    The United States is redoubling diplomatic efforts and looking to upcoming regional meetings to calm the waters after an international tribunal invalidated the legal basis of Beijing's extensive claims in the South China Sea. VOA State Department correspondent Nike Ching has the story.
    Video

    Video Four Brother Goats Arrive in Brooklyn on a Mission

    While it's unusual to see farm animals in cities, it's become familiar for residents of Brooklyn, New York, to see a little herd of goats. Unlike gas-powered mowing equipment, goats remove invasive weeds quietly and without adding more pollution to the air. As Faiza Elmasry tells us, this is a pilot program and if it proves to be successful, the goat gardener program will be extended to other areas of New York. Faith Lapidus narrates.
    Video

    Video Scientists in Poland Race to Save Honeybees

    Honeybees are in danger worldwide. Causes of what's known as colony collapse disorder range from pesticides and loss of habitat to infections. But scientists in Poland say they are on track to finding a cure for one of the diseases. VOA’s George Putic reports.
    Video

    Video Wall Already Runs Along Parts of US-Mexico Border

    The Republican Party’s presidential nominee, Donald Trump, gained the support of many voters by saying he would build a wall to keep undocumented immigrants and drugs from coming across the border from Mexico. Critics have called his idea impractical and offensive to Mexico, while supporters say such a bold approach is needed to control the border. VOA’s Greg Flakus has more from the border town of Nogales, Arizona.
    Video

    Video New HIV Tests Emphasize Rapid Results

    As the global fight against AIDS intensifies, activists have placed increasing importance on getting people to know their HIV status. Some companies are developing new HIV testing methods designed to be quick, easy and accurate. Thuso Khumalo looks at the latest methods, presented at the International AIDS conference in Durban, South Africa.
    Video

    Video African Youth with HIV Urge More Support

    HIV, the virus that causes AIDS, is the top killer of teens in sub-Saharan Africa. But many youths say their experience with the virus is unique and needs to be addressed differently than the adult epidemic. VOA South African Correspondent Anita Powell reports.
    Video

    Video Pop-Up Art Comes to Your Living Room, Backyard and Elsewhere

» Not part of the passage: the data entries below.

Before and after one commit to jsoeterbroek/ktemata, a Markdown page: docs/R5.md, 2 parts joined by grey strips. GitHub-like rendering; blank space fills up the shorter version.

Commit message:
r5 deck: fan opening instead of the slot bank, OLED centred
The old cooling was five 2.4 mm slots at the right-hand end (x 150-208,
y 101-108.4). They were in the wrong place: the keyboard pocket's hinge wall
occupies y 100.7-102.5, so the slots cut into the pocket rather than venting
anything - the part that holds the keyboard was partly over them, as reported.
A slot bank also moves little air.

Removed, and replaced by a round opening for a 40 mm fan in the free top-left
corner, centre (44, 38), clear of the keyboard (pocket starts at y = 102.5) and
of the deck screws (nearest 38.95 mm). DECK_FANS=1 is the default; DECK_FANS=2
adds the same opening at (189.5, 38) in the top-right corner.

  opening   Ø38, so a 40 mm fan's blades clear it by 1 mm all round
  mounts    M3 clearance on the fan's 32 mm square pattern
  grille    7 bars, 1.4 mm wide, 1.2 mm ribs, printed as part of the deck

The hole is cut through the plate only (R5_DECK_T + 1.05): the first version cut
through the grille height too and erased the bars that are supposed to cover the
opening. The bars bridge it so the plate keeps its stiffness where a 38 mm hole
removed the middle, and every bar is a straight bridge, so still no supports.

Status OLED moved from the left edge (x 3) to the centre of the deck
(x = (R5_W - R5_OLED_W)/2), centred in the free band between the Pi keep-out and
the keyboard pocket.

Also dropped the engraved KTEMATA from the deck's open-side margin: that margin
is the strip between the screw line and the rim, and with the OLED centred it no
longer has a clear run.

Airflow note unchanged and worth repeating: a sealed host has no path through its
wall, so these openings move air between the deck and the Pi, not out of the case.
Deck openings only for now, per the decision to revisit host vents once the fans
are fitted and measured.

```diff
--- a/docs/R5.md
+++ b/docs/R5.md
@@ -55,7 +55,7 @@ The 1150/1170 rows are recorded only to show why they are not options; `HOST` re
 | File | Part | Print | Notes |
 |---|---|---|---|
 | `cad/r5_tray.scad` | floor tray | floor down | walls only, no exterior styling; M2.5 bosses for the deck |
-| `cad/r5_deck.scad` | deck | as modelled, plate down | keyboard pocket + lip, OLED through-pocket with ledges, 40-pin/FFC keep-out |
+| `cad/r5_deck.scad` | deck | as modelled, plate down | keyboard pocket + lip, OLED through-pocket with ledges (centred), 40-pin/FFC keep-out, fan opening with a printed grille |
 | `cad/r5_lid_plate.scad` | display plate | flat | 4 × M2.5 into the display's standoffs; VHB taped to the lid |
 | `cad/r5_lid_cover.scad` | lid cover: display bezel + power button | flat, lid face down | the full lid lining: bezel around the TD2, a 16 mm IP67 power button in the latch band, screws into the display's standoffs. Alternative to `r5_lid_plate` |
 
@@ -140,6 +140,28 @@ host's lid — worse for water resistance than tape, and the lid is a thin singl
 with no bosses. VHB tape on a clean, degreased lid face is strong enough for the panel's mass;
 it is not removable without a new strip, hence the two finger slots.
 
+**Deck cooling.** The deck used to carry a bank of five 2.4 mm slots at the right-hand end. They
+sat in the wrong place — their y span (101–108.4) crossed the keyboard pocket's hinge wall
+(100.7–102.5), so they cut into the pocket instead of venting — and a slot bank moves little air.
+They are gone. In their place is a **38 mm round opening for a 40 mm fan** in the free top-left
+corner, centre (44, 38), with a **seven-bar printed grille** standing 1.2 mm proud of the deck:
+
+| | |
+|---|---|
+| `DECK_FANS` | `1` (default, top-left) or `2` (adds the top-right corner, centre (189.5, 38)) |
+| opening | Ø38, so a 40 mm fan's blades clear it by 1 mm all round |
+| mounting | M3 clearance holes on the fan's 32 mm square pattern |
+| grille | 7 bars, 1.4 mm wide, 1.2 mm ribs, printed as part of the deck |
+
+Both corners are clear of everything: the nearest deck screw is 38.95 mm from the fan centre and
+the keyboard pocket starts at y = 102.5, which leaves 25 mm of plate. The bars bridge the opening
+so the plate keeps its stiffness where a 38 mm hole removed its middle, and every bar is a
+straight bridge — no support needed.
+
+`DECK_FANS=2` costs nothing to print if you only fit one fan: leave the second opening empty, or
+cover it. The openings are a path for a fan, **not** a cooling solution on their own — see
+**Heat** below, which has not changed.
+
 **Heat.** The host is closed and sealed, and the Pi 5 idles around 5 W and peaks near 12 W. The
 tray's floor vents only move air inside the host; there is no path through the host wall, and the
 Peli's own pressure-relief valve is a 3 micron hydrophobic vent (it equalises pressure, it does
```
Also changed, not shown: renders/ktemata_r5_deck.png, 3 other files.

    Around the world, independent artists and musicians wrestle with a common problem: where to exhibit or perform? Traditional spaces such as museums and galleries are reserved for bigger names, and renting a space is not feasible for many. Enter ArtsUp, which connects artists with venue owners. Whether it’s a living room, restaurant, office or even a boat, pop-up events are bringing music and art to unexpected places. Tina Trinh has more.
    Video

    Video Scotland’s Booming Whisky Industry Fears Brexit Hangover

    After Britain’s vote to leave the European Union, Scotland’s government wants to break away from the United Kingdom – fearing the nation’s exports are at risk. Among the biggest of these is whisky. Henry Ridgwell reports on a time of turmoil for those involved in the ancient art of distilling Scotland’s most famous product.

    Special Report

    Adrift The Invisible African Diaspora